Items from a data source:
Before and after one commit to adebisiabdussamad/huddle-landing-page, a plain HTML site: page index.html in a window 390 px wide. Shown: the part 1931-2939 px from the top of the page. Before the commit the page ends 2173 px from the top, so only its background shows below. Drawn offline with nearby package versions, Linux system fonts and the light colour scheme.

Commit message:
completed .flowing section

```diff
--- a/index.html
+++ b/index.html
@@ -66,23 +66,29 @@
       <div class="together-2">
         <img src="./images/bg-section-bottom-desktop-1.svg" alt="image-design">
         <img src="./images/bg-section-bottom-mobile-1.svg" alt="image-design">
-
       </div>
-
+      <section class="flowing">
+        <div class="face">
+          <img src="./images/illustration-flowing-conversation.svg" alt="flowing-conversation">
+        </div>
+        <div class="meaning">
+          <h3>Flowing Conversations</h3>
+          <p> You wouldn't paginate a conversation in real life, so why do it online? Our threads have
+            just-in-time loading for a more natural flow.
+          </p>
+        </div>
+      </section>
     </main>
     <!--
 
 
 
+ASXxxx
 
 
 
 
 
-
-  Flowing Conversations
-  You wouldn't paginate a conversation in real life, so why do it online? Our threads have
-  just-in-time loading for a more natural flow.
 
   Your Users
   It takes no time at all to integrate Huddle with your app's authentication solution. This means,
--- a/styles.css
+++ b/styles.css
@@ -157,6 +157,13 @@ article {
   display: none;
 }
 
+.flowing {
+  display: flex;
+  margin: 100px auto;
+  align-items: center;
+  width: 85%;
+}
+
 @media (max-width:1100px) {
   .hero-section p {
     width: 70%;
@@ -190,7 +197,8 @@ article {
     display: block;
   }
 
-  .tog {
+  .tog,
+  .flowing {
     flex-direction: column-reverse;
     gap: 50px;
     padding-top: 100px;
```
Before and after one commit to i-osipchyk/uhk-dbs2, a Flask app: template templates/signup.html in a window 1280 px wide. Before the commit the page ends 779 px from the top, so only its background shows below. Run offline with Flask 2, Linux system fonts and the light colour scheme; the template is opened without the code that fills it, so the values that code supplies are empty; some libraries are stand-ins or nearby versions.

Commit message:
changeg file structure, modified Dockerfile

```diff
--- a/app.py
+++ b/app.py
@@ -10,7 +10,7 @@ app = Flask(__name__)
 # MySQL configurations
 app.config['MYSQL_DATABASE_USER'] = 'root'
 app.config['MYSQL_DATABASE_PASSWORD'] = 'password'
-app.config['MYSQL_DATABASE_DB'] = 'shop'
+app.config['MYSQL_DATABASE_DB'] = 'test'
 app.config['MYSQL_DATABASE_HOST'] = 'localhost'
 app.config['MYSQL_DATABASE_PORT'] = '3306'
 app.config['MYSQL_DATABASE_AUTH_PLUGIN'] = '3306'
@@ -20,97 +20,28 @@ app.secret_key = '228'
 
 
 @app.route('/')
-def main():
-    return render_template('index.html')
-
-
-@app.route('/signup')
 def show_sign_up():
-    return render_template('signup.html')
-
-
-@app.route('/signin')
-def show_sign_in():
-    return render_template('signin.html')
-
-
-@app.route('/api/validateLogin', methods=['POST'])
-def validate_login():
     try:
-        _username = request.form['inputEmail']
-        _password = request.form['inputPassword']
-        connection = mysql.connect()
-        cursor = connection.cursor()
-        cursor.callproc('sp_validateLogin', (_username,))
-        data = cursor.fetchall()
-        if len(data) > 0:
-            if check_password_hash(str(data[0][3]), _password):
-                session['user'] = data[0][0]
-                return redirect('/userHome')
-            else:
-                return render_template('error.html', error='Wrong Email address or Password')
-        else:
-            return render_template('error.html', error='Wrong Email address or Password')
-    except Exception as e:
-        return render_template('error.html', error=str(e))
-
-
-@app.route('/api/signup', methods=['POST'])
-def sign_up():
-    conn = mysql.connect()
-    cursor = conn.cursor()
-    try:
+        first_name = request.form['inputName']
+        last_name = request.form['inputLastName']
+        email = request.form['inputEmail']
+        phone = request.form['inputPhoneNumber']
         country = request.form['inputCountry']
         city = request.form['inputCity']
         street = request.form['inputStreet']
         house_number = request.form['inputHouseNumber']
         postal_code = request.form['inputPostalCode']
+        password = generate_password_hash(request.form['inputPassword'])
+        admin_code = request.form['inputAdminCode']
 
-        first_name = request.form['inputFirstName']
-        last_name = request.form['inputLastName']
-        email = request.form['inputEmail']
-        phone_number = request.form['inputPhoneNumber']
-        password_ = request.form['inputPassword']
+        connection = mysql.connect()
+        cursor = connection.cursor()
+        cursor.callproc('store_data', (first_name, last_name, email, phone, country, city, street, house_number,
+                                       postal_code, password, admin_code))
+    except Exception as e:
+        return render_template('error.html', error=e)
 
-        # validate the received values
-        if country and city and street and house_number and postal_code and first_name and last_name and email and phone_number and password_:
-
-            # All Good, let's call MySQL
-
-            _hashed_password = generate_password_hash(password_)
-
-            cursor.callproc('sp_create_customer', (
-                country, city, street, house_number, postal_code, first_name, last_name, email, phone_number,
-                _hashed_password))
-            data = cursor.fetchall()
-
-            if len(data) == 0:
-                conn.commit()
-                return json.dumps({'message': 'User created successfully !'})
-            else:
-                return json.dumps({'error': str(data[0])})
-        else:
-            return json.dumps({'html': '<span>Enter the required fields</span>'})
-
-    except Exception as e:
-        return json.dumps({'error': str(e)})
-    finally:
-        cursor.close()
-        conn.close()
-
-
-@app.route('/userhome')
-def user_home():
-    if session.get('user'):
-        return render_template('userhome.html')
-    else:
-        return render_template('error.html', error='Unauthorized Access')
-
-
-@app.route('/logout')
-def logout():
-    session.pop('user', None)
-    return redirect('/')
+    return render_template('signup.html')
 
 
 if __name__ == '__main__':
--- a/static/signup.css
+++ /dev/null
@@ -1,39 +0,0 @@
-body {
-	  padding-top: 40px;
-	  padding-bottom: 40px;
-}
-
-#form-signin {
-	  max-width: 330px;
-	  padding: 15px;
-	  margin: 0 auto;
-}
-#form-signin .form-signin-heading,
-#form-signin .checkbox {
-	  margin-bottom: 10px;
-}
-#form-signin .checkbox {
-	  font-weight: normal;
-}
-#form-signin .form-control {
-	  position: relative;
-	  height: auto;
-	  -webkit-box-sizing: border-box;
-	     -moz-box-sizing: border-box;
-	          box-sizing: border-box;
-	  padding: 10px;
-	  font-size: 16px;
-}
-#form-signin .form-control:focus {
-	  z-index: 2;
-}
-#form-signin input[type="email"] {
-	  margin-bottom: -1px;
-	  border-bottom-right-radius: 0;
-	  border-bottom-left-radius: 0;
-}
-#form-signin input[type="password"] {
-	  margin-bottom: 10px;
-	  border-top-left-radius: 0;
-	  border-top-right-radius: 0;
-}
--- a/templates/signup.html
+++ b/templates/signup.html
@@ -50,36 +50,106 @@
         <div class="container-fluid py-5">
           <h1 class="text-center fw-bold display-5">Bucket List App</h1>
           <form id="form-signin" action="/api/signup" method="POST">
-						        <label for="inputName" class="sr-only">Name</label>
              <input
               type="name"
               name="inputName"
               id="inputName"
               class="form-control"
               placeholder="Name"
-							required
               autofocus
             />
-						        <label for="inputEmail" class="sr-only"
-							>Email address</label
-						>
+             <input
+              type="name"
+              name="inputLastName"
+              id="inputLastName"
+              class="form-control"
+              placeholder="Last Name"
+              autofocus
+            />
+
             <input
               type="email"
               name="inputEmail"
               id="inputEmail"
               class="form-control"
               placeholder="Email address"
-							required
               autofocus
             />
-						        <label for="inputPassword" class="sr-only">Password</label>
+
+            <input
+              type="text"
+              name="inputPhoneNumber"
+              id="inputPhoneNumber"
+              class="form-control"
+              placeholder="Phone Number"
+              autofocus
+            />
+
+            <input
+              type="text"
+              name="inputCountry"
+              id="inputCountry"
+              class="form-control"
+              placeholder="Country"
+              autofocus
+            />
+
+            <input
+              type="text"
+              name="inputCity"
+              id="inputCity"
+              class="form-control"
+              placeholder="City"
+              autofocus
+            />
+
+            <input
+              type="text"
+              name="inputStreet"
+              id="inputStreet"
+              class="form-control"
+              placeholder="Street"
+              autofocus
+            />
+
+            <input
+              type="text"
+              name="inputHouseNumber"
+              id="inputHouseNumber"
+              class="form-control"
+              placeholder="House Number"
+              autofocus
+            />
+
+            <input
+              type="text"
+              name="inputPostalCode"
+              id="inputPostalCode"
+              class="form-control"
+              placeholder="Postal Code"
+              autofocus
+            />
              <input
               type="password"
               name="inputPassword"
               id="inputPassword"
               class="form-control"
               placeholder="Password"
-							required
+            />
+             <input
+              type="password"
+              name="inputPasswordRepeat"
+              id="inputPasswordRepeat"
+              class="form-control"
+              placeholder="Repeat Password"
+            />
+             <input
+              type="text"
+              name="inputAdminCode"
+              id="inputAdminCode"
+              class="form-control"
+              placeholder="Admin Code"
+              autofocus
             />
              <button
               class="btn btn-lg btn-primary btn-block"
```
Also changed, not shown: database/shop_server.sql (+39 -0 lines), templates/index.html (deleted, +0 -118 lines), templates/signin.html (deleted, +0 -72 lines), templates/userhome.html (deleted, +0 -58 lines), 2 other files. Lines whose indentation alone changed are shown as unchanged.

EXERCISE BRIEF: Work out how many lines of the data above hold the word "section", and write only the count.

EXPECTED OUTPUT: 6